Edit difference data
====================

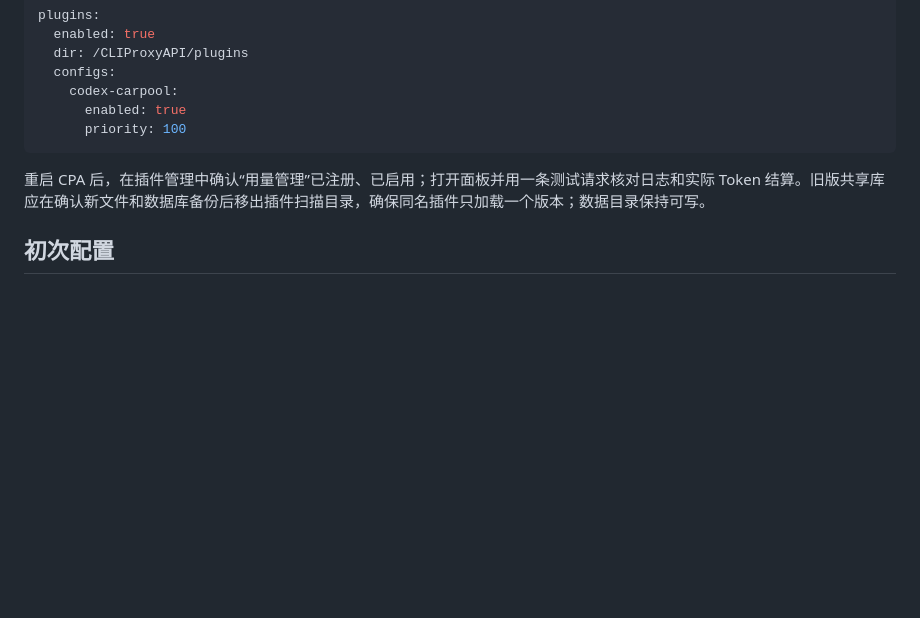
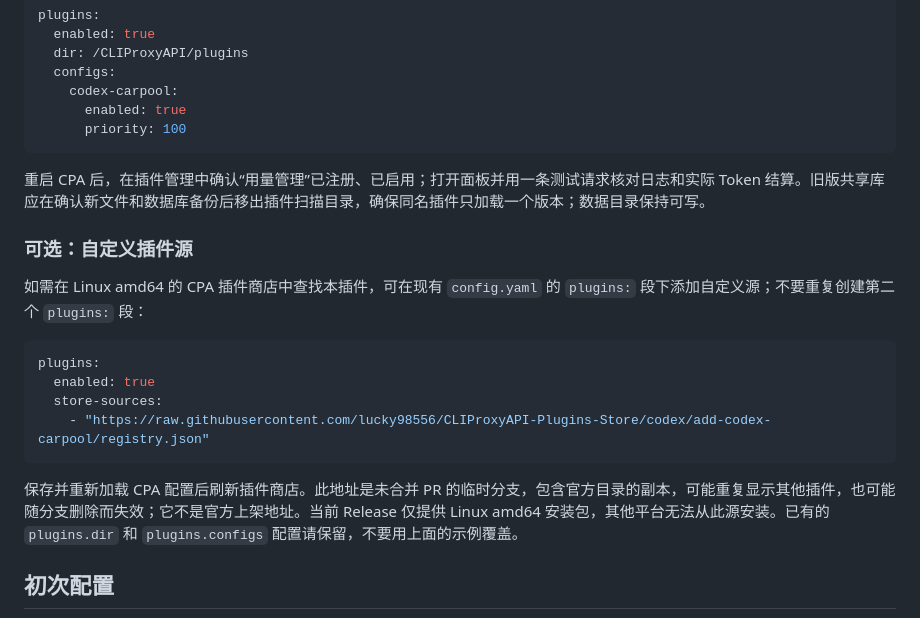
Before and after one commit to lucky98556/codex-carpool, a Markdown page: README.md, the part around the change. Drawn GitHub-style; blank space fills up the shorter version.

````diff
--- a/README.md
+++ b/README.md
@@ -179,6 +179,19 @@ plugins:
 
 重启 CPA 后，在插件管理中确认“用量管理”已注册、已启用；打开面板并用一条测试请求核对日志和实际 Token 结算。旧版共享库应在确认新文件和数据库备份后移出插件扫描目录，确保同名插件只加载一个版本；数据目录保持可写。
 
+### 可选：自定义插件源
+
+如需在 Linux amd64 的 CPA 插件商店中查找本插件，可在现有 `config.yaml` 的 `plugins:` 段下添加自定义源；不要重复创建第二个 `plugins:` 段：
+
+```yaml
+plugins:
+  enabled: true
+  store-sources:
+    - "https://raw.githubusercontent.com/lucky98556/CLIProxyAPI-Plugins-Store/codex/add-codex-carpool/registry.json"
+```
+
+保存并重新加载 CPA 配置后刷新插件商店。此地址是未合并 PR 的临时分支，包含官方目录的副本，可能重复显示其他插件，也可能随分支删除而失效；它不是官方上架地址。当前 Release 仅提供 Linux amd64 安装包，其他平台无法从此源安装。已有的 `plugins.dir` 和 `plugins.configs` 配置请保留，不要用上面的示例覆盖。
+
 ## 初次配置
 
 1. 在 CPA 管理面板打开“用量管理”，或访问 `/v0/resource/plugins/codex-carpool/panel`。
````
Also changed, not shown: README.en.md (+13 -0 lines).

====================

● What is expected
Each entry is to be output exactly, and no picture is to appear.

● Output of the task
Before and after one commit to lucky98556/codex-carpool, a Markdown page: README.md, the part around the change. Drawn GitHub-style; blank space fills up the shorter version.

````diff
--- a/README.md
+++ b/README.md
@@ -179,6 +179,19 @@ plugins:
 
 重启 CPA 后，在插件管理中确认“用量管理”已注册、已启用；打开面板并用一条测试请求核对日志和实际 Token 结算。旧版共享库应在确认新文件和数据库备份后移出插件扫描目录，确保同名插件只加载一个版本；数据目录保持可写。
 
+### 可选：自定义插件源
+
+如需在 Linux amd64 的 CPA 插件商店中查找本插件，可在现有 `config.yaml` 的 `plugins:` 段下添加自定义源；不要重复创建第二个 `plugins:` 段：
+
+```yaml
+plugins:
+  enabled: true
+  store-sources:
+    - "https://raw.githubusercontent.com/lucky98556/CLIProxyAPI-Plugins-Store/codex/add-codex-carpool/registry.json"
+```
+
+保存并重新加载 CPA 配置后刷新插件商店。此地址是未合并 PR 的临时分支，包含官方目录的副本，可能重复显示其他插件，也可能随分支删除而失效；它不是官方上架地址。当前 Release 仅提供 Linux amd64 安装包，其他平台无法从此源安装。已有的 `plugins.dir` 和 `plugins.configs` 配置请保留，不要用上面的示例覆盖。
+
 ## 初次配置
 
 1. 在 CPA 管理面板打开“用量管理”，或访问 `/v0/resource/plugins/codex-carpool/panel`。
````
Also changed, not shown: README.en.md (+13 -0 lines).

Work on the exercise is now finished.